## PROBLEM DETAILS
Starting with the first line and ending with the last, copy the entries word for word.
⁂
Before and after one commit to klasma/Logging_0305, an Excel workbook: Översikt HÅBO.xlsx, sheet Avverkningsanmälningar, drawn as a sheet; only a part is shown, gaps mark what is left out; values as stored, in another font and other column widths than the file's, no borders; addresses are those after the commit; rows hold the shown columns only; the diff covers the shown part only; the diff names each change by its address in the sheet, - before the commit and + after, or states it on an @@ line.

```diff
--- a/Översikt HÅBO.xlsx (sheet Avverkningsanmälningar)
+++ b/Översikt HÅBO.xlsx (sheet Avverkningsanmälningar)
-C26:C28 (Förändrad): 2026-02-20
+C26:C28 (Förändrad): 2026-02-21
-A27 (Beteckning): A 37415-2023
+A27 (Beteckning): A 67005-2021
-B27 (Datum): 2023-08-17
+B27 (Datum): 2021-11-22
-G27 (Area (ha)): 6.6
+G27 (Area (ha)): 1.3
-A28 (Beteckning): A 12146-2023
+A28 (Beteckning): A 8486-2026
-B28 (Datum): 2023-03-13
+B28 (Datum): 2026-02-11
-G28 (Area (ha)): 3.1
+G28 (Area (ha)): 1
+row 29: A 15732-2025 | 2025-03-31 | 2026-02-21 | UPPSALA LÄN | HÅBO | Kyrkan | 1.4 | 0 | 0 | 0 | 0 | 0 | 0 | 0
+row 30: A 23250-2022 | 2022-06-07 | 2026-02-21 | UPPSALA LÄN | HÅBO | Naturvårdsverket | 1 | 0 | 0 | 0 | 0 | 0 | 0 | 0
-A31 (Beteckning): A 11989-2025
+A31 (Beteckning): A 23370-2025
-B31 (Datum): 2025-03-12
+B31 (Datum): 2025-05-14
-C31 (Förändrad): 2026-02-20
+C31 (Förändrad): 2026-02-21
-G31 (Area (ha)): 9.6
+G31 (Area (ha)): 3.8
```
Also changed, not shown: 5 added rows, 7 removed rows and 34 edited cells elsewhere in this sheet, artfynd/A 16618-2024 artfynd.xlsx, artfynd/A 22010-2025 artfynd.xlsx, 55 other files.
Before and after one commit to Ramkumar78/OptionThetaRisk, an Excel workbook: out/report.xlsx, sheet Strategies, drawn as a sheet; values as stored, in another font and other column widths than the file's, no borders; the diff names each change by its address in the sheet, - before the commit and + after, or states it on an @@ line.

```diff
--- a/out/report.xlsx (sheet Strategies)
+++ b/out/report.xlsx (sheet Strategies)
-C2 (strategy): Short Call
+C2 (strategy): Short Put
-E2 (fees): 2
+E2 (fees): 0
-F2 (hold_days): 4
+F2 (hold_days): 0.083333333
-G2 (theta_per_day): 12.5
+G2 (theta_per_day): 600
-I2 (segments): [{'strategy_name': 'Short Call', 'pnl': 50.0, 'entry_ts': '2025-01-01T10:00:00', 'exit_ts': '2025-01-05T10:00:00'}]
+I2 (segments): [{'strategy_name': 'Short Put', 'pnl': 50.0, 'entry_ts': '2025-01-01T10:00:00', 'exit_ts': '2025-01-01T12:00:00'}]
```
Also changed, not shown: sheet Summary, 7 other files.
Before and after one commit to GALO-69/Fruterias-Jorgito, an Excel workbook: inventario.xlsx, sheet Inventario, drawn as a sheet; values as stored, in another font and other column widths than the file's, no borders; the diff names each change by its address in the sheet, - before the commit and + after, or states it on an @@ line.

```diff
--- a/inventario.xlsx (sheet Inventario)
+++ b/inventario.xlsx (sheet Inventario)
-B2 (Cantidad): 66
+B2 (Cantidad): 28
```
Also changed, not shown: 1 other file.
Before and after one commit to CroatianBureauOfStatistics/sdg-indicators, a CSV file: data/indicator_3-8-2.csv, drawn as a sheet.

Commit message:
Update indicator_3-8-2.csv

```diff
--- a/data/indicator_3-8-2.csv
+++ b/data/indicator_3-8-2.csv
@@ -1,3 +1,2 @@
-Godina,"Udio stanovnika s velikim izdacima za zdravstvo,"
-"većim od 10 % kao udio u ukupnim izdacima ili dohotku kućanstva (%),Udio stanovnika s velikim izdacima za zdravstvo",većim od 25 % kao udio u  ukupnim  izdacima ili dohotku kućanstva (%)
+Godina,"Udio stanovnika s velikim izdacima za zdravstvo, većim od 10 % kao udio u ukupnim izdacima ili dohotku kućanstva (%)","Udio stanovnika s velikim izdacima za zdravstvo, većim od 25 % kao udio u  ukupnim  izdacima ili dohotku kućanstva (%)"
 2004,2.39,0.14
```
⁂
## EXERCISE RESPONSE
Before and after one commit to klasma/Logging_0305, an Excel workbook: Översikt HÅBO.xlsx, sheet Avverkningsanmälningar, drawn as a sheet; only a part is shown, gaps mark what is left out; values as stored, in another font and other column widths than the file's, no borders; addresses are those after the commit; rows hold the shown columns only; the diff covers the shown part only; the diff names each change by its address in the sheet, - before the commit and + after, or states it on an @@ line.

```diff
--- a/Översikt HÅBO.xlsx (sheet Avverkningsanmälningar)
+++ b/Översikt HÅBO.xlsx (sheet Avverkningsanmälningar)
-C26:C28 (Förändrad): 2026-02-20
+C26:C28 (Förändrad): 2026-02-21
-A27 (Beteckning): A 37415-2023
+A27 (Beteckning): A 67005-2021
-B27 (Datum): 2023-08-17
+B27 (Datum): 2021-11-22
-G27 (Area (ha)): 6.6
+G27 (Area (ha)): 1.3
-A28 (Beteckning): A 12146-2023
+A28 (Beteckning): A 8486-2026
-B28 (Datum): 2023-03-13
+B28 (Datum): 2026-02-11
-G28 (Area (ha)): 3.1
+G28 (Area (ha)): 1
+row 29: A 15732-2025 | 2025-03-31 | 2026-02-21 | UPPSALA LÄN | HÅBO | Kyrkan | 1.4 | 0 | 0 | 0 | 0 | 0 | 0 | 0
+row 30: A 23250-2022 | 2022-06-07 | 2026-02-21 | UPPSALA LÄN | HÅBO | Naturvårdsverket | 1 | 0 | 0 | 0 | 0 | 0 | 0 | 0
-A31 (Beteckning): A 11989-2025
+A31 (Beteckning): A 23370-2025
-B31 (Datum): 2025-03-12
+B31 (Datum): 2025-05-14
-C31 (Förändrad): 2026-02-20
+C31 (Förändrad): 2026-02-21
-G31 (Area (ha)): 9.6
+G31 (Area (ha)): 3.8
```
Also changed, not shown: 5 added rows, 7 removed rows and 34 edited cells elsewhere in this sheet, artfynd/A 16618-2024 artfynd.xlsx, artfynd/A 22010-2025 artfynd.xlsx, 55 other files.
Before and after one commit to Ramkumar78/OptionThetaRisk, an Excel workbook: out/report.xlsx, sheet Strategies, drawn as a sheet; values as stored, in another font and other column widths than the file's, no borders; the diff names each change by its address in the sheet, - before the commit and + after, or states it on an @@ line.

```diff
--- a/out/report.xlsx (sheet Strategies)
+++ b/out/report.xlsx (sheet Strategies)
-C2 (strategy): Short Call
+C2 (strategy): Short Put
-E2 (fees): 2
+E2 (fees): 0
-F2 (hold_days): 4
+F2 (hold_days): 0.083333333
-G2 (theta_per_day): 12.5
+G2 (theta_per_day): 600
-I2 (segments): [{'strategy_name': 'Short Call', 'pnl': 50.0, 'entry_ts': '2025-01-01T10:00:00', 'exit_ts': '2025-01-05T10:00:00'}]
+I2 (segments): [{'strategy_name': 'Short Put', 'pnl': 50.0, 'entry_ts': '2025-01-01T10:00:00', 'exit_ts': '2025-01-01T12:00:00'}]
```
Also changed, not shown: sheet Summary, 7 other files.
Before and after one commit to GALO-69/Fruterias-Jorgito, an Excel workbook: inventario.xlsx, sheet Inventario, drawn as a sheet; values as stored, in another font and other column widths than the file's, no borders; the diff names each change by its address in the sheet, - before the commit and + after, or states it on an @@ line.

```diff
--- a/inventario.xlsx (sheet Inventario)
+++ b/inventario.xlsx (sheet Inventario)
-B2 (Cantidad): 66
+B2 (Cantidad): 28
```
Also changed, not shown: 1 other file.
Before and after one commit to CroatianBureauOfStatistics/sdg-indicators, a CSV file: data/indicator_3-8-2.csv, drawn as a sheet.

Commit message:
Update indicator_3-8-2.csv

```diff
--- a/data/indicator_3-8-2.csv
+++ b/data/indicator_3-8-2.csv
@@ -1,3 +1,2 @@
-Godina,"Udio stanovnika s velikim izdacima za zdravstvo,"
-"većim od 10 % kao udio u ukupnim izdacima ili dohotku kućanstva (%),Udio stanovnika s velikim izdacima za zdravstvo",većim od 25 % kao udio u  ukupnim  izdacima ili dohotku kućanstva (%)
+Godina,"Udio stanovnika s velikim izdacima za zdravstvo, većim od 10 % kao udio u ukupnim izdacima ili dohotku kućanstva (%)","Udio stanovnika s velikim izdacima za zdravstvo, većim od 25 % kao udio u  ukupnim  izdacima ili dohotku kućanstva (%)"
 2004,2.39,0.14
```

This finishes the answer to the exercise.